I AM usually in awe of columnist Robert Macklin’s attention to detail. However, as a great great great nephew of Sir John Forrest, I take issue with his accuracy in “The Gadfly” of September 14. […]
IT’S not yet time to panic, but the end is coming. Not the end of the world, but the end of the year.
If you are anything like me with more family commitments than good sense or time should allow, then the pointy end of the year is fast approaching.
Organisation has never been one of my strong points and I have made progress with the aid of a large wall planner strategically located in our kitchen. But at this stage of the year the next six weeks look like they have been scribbled over by a mouse with Tourette syndrome because the human hand is not meant to write that small but you have to fit so much into what appear to be ever-shrinking text boxes.

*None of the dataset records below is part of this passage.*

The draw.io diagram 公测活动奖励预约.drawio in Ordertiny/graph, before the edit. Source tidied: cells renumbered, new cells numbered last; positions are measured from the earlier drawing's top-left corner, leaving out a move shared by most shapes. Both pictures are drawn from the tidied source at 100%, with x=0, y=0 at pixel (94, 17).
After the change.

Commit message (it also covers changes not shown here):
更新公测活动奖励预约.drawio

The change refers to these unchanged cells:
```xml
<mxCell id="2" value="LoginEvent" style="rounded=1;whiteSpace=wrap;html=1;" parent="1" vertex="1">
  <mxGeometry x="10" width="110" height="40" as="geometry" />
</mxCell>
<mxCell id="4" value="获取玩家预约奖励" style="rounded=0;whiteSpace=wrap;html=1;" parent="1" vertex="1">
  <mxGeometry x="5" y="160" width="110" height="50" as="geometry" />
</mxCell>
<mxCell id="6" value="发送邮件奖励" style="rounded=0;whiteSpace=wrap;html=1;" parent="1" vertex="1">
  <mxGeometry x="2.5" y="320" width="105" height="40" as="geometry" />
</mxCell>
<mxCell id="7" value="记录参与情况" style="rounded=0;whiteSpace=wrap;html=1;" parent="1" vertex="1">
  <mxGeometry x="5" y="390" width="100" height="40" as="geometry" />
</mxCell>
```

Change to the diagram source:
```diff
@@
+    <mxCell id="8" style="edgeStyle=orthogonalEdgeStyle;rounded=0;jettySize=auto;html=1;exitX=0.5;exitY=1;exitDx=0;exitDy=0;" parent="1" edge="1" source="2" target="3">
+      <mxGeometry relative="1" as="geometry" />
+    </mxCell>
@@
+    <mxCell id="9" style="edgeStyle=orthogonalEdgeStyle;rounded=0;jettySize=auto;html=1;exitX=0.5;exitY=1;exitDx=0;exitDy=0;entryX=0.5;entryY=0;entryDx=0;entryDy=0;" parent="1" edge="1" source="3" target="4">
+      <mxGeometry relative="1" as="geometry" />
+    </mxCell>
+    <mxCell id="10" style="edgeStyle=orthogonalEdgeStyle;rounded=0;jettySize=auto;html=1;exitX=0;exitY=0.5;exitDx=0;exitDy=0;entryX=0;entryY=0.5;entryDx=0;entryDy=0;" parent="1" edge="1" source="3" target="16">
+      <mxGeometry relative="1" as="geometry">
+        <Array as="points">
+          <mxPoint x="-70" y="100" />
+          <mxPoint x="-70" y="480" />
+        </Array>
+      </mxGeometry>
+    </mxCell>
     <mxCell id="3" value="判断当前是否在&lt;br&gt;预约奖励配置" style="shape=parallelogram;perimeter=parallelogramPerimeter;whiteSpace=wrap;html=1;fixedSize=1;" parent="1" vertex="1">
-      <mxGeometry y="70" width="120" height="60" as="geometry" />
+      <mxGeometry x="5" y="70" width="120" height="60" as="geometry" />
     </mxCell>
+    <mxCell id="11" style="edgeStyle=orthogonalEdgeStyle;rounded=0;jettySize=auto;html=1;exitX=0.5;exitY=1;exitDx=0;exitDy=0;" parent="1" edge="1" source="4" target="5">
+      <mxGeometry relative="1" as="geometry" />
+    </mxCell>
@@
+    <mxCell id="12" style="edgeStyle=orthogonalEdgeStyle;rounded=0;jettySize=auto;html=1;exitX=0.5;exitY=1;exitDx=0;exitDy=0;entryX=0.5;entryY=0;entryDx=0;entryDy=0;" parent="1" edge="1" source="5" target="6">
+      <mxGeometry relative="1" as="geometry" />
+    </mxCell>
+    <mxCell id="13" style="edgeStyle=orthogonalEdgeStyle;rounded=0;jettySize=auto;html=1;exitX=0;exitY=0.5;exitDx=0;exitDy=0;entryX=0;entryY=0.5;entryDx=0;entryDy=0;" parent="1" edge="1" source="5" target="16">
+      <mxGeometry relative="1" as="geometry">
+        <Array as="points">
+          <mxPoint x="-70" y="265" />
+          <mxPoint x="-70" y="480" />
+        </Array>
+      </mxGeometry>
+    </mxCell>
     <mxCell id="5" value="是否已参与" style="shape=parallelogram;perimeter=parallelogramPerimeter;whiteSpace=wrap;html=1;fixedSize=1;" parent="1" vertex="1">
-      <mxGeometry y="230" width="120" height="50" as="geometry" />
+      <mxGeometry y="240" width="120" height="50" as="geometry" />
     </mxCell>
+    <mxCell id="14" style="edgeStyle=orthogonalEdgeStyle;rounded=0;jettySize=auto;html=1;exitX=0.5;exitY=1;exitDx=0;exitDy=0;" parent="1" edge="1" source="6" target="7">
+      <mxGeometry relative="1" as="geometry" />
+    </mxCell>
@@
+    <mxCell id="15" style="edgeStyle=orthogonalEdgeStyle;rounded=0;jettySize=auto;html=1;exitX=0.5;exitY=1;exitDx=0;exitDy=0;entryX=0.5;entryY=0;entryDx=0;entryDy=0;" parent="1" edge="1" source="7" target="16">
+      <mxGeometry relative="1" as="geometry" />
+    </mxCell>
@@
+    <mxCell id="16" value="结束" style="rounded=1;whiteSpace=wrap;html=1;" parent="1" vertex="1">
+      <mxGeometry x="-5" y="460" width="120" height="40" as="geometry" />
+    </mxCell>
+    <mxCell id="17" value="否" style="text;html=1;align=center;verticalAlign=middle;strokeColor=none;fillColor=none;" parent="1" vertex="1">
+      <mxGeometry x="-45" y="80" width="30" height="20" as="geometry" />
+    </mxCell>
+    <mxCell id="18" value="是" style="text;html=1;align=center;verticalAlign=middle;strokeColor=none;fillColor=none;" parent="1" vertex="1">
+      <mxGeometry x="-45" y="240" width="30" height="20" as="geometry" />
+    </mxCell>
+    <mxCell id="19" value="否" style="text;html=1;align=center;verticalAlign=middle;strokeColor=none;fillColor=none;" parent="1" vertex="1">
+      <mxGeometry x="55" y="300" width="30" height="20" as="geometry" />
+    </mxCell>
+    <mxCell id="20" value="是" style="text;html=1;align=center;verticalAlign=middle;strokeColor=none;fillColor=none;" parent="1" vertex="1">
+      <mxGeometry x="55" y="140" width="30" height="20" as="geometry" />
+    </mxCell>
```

Yep, the family calendar is absolutely packed. Final-term school assignments have mounted up with rapidly closing deadlines. At the same time our normal routines are falling apart, disrupted by end-of-year concerts, birthday parties, pre-pre-Christmas parties, final-term school fetes and sporting events that overload every weekend.
I am never ready for this time of year. Despite trying my best to get organised early, it always hits me like a tsunami and I end up tired and wrecked.
This year is obviously heading that way. Soon there’ll be frantic Christmas shopping, presents, cards, a turkey and everything else.
It’s really with a sense of dread that I anticipate doing battle with throngs of people increasingly desperate as they try to find that perfect gift, long queues in every shop, sore feet, a depleted wallet, and fraught negotiations. Yes, that train is coming down the tunnel fast.
I wish I had words of wisdom or at least felt confident enough in my own abilities to survive the approaching maelstrom to offer some advice, but well, nothing much works for me apart from a good wall calendar, making use of the internet for Christmas shopping and delegating as many tasks as possible. After all, Santa has elves.
And the other thing to remember is that the pre-Christmas, end-of-year chaos does always run its course. Bring on Boxing Day, I say. A day of doing very little apart from snacking on leftovers and watching the start of the Sydney-Hobart yacht race on the telly. Best day of the year! If only one could hit the fast forward button to get there.